→ **Supplied records**:
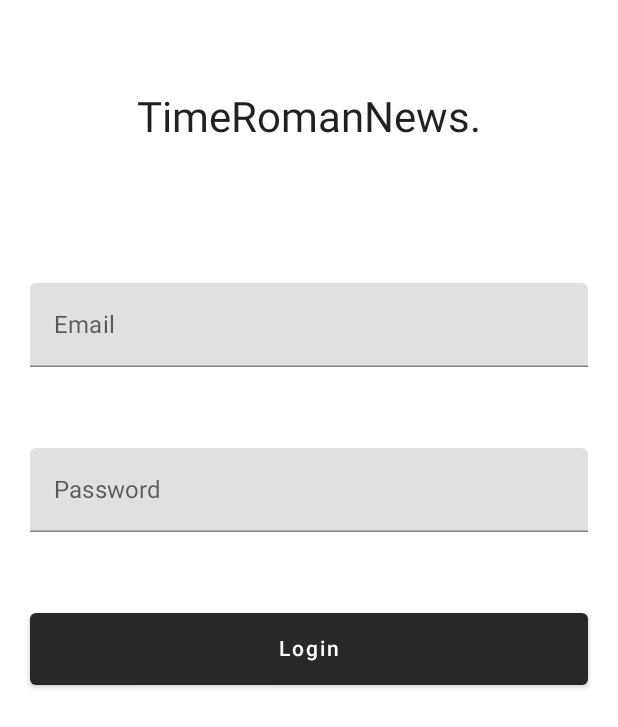
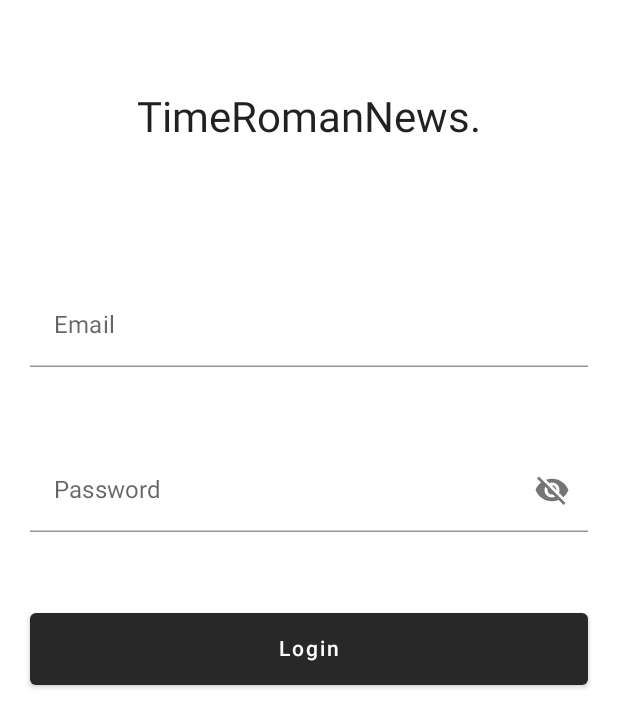
Before and after one commit to allantabriez/NewsApp, an Android app built with Jetpack Compose: the screen it shows after launch (MainActivity), on a phone screen of 412 x 824 dp. Shown: the top 727 px of the screen. Run offline under Robolectric (Android 15) with nearby library versions, the phone set to English and light mode, and no system bars; libraries missing offline, so code that uses them is left out: com.jakewharton.retrofit2.

Commit message:
Finish UI for login

```diff
--- a/app/build.gradle
+++ b/app/build.gradle
@@ -88,6 +88,7 @@ dependencies {
     implementation "androidx.compose.ui:ui:$compose_version"
     implementation "androidx.compose.material:material:$compose_version"
     implementation "androidx.compose.ui:ui-tooling-preview:$compose_version"
+    implementation "androidx.compose.material:material-icons-extended:$compose_version"
     implementation 'androidx.activity:activity-compose:1.3.1'
     implementation "androidx.lifecycle:lifecycle-viewmodel-compose:1.0.0-alpha07"
     implementation "androidx.navigation:navigation-compose:2.4.0-alpha10"
--- a/app/src/main/java/com/example/newsapp/presentation/MainActivity.kt
+++ b/app/src/main/java/com/example/newsapp/presentation/MainActivity.kt
@@ -3,22 +3,15 @@ package com.example.newsapp.presentation
 import android.os.Bundle
 import androidx.activity.ComponentActivity
 import androidx.activity.compose.setContent
-import androidx.compose.foundation.layout.*
 import androidx.compose.material.MaterialTheme
 import androidx.compose.material.Surface
-import androidx.compose.material.Text
-import androidx.compose.material.TextField
 import androidx.compose.runtime.Composable
-import androidx.compose.ui.Alignment
-import androidx.compose.ui.Modifier
-import androidx.compose.ui.text.TextStyle
+import androidx.compose.ui.ExperimentalComposeUiApi
 import androidx.compose.ui.tooling.preview.Preview
-import androidx.compose.ui.unit.TextUnit
-import androidx.compose.ui.unit.dp
-import androidx.compose.ui.unit.sp
 import com.example.newsapp.presentation.login.LoginScreen
 import com.example.newsapp.presentation.theme.NewsAppTheme
 
+@ExperimentalComposeUiApi
 class MainActivity : ComponentActivity() {
     override fun onCreate(savedInstanceState: Bundle?) {
         super.onCreate(savedInstanceState)
@@ -33,11 +26,7 @@ class MainActivity : ComponentActivity() {
     }
 }
 
-@Composable
-fun Greeting(name: String) {
-    Text(text = "Hello $name!")
-}
-
+@ExperimentalComposeUiApi
 @Preview(showBackground = true)
 @Composable
 fun DefaultPreview() {
--- a/app/src/main/java/com/example/newsapp/presentation/login/LoginScreen.kt
+++ b/app/src/main/java/com/example/newsapp/presentation/login/LoginScreen.kt
@@ -1,19 +1,24 @@
 package com.example.newsapp.presentation.login
 
-import androidx.compose.foundation.background
 import androidx.compose.foundation.layout.*
+import androidx.compose.foundation.text.KeyboardActions
 import androidx.compose.foundation.text.KeyboardOptions
-import androidx.compose.material.Button
-import androidx.compose.material.IconButton
-import androidx.compose.material.Text
-import androidx.compose.material.TextField
+import androidx.compose.material.*
+import androidx.compose.material.icons.Icons
+import androidx.compose.material.icons.filled.Clear
+import androidx.compose.material.icons.filled.Visibility
+import androidx.compose.material.icons.filled.VisibilityOff
 import androidx.compose.runtime.Composable
 import androidx.compose.runtime.mutableStateOf
-import androidx.compose.runtime.remember
 import androidx.compose.runtime.saveable.rememberSaveable
 import androidx.compose.ui.Alignment
+import androidx.compose.ui.ExperimentalComposeUiApi
 import androidx.compose.ui.Modifier
+import androidx.compose.ui.focus.FocusDirection
 import androidx.compose.ui.graphics.Color
+import androidx.compose.ui.platform.LocalFocusManager
+import androidx.compose.ui.platform.LocalSoftwareKeyboardController
+import androidx.compose.ui.text.input.ImeAction
 import androidx.compose.ui.text.input.KeyboardType
 import androidx.compose.ui.text.input.PasswordVisualTransformation
 import androidx.compose.ui.text.input.VisualTransformation
@@ -21,12 +26,17 @@ import androidx.compose.ui.unit.dp
 import androidx.compose.ui.unit.sp
 import org.koin.androidx.compose.getViewModel
 
+@ExperimentalComposeUiApi
 @Composable
 fun LoginScreen() {
-//    var isPassHidden by rememberSaveable {
-//        mutableStateOf(true)
-//    }
     val viewModel: LoginViewModel = getViewModel()
+    val keyboardManager = LocalSoftwareKeyboardController.current
+    val focusManager = LocalFocusManager.current
+    val isPassHidden = rememberSaveable {
+        mutableStateOf(true)
+    }
+
+    Scaffold {
         Column(
             modifier = Modifier
                 .fillMaxSize()
@@ -41,32 +51,78 @@ fun LoginScreen() {
             Spacer(modifier = Modifier.height(94.dp))
             TextField(
                 modifier = Modifier.fillMaxWidth(),
+                colors = TextFieldDefaults.textFieldColors(backgroundColor = Color.Transparent),
                 value = viewModel.email.value,
                 onValueChange = { newValue ->
                     viewModel.setEmail(newValue)
                 },
+                maxLines = 1,
                 label = { Text(text = "Email") },
-            keyboardOptions = KeyboardOptions(keyboardType = KeyboardType.Email),
+                keyboardOptions = KeyboardOptions(
+                    keyboardType = KeyboardType.Email,
+                    imeAction = ImeAction.Next
+                ),
+                keyboardActions = KeyboardActions(
+                    onNext = {
+                        focusManager.moveFocus(FocusDirection.Down)
+                    }
+                ),
+                trailingIcon = {
+                    if (viewModel.email.value.isNotBlank()) IconButton(onClick = {
+                        viewModel.setEmail("")
+                    }) {
+                        Icon(
+                            imageVector = Icons.Filled.Clear,
+                            contentDescription = "Erase email"
+                        )
+                    }
+                }
             )
             Spacer(modifier = Modifier.height(54.dp))
             TextField(
                 modifier = Modifier.fillMaxWidth(),
+                colors = TextFieldDefaults.textFieldColors(backgroundColor = Color.Transparent),
                 value = viewModel.password.value,
                 onValueChange = { newValue ->
                     viewModel.setPass(newValue)
                 },
+                maxLines = 1,
                 label = { Text(text = "Password") },
-//            visualTransformation = if (isPassHidden) PasswordVisualTransformation() else VisualTransformation.None,
-            keyboardOptions = KeyboardOptions(keyboardType = KeyboardType.Password),
-//            trailingIcon = {
-//                IconButton(onClick = { isPassHidden = !isPassHidden }) {
-//
-//                }
-//            }
+                visualTransformation = if (isPassHidden.value) PasswordVisualTransformation() else VisualTransformation.None,
+                keyboardOptions = KeyboardOptions(
+                    keyboardType = KeyboardType.Password,
+                    imeAction = ImeAction.Done
+                ),
+                keyboardActions = KeyboardActions(
+                    onDone = {
+                        focusManager.moveFocus(FocusDirection.Down)
+                        keyboardManager?.hide()
+                    }
+                ),
+                trailingIcon = {
+                    IconButton(onClick = { isPassHidden.value = !isPassHidden.value }) {
+                        Icon(
+                            imageVector = if (isPassHidden.value) Icons.Filled.VisibilityOff else Icons.Filled.Visibility,
+                            contentDescription = if (isPassHidden.value) "Show password" else "Hide password"
                         )
-        Spacer(modifier = Modifier.height(54.dp))
+                    }
+                }
+            )
+            Box(
+                modifier = Modifier
+                    .fillMaxWidth()
+                    .height(54.dp),
+                contentAlignment = Alignment.Center
+            ) {
+//            For loading when fetching data
+//            LinearProgressIndicator(
+//                modifier = Modifier.fillMaxWidth()
+//            )
+            }
             Button(
-            onClick = { /*TODO*/ }, modifier = Modifier
+                onClick = {
+                },
+                modifier = Modifier
                     .fillMaxWidth()
                     .height(48.dp)
             ) {
@@ -74,3 +130,4 @@ fun LoginScreen() {
             }
         }
     }
+}
--- a/app/src/main/java/com/example/newsapp/presentation/theme/Color.kt
+++ b/app/src/main/java/com/example/newsapp/presentation/theme/Color.kt
@@ -2,9 +2,5 @@ package com.example.newsapp.presentation.theme
 
 import androidx.compose.ui.graphics.Color
 
-val Purple200 = Color(0xFFBB86FC)
-val Purple500 = Color(0xFF6200EE)
-val Purple700 = Color(0xFF3700B3)
-val Teal200 = Color(0xFF03DAC5)
 val black = Color(0xFF282828)
-val white = Color(0xFFE5E5E5)
+val white = Color(0xFFFFFFFF)
--- a/app/src/main/java/com/example/newsapp/presentation/theme/Theme.kt
+++ b/app/src/main/java/com/example/newsapp/presentation/theme/Theme.kt
@@ -5,11 +5,10 @@ import androidx.compose.material.MaterialTheme
 import androidx.compose.material.darkColors
 import androidx.compose.material.lightColors
 import androidx.compose.runtime.Composable
-import androidx.compose.ui.graphics.Color
 
 private val DarkColorPalette = darkColors(
-    primary = black,
-    primaryVariant = black,
+    primary = white,
+    primaryVariant = white,
 //    background = Color.Black,
 //    onBackground = Color.White,
 //    onPrimary = Color.White,
```
Lines whose indentation alone changed are shown as unchanged.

→ **Assignment**: Go through the data above and return each line containing the string "input".

→ **Output of the task**:
+import androidx.compose.ui.text.input.ImeAction
 import androidx.compose.ui.text.input.KeyboardType
 import androidx.compose.ui.text.input.PasswordVisualTransformation
 import androidx.compose.ui.text.input.VisualTransformation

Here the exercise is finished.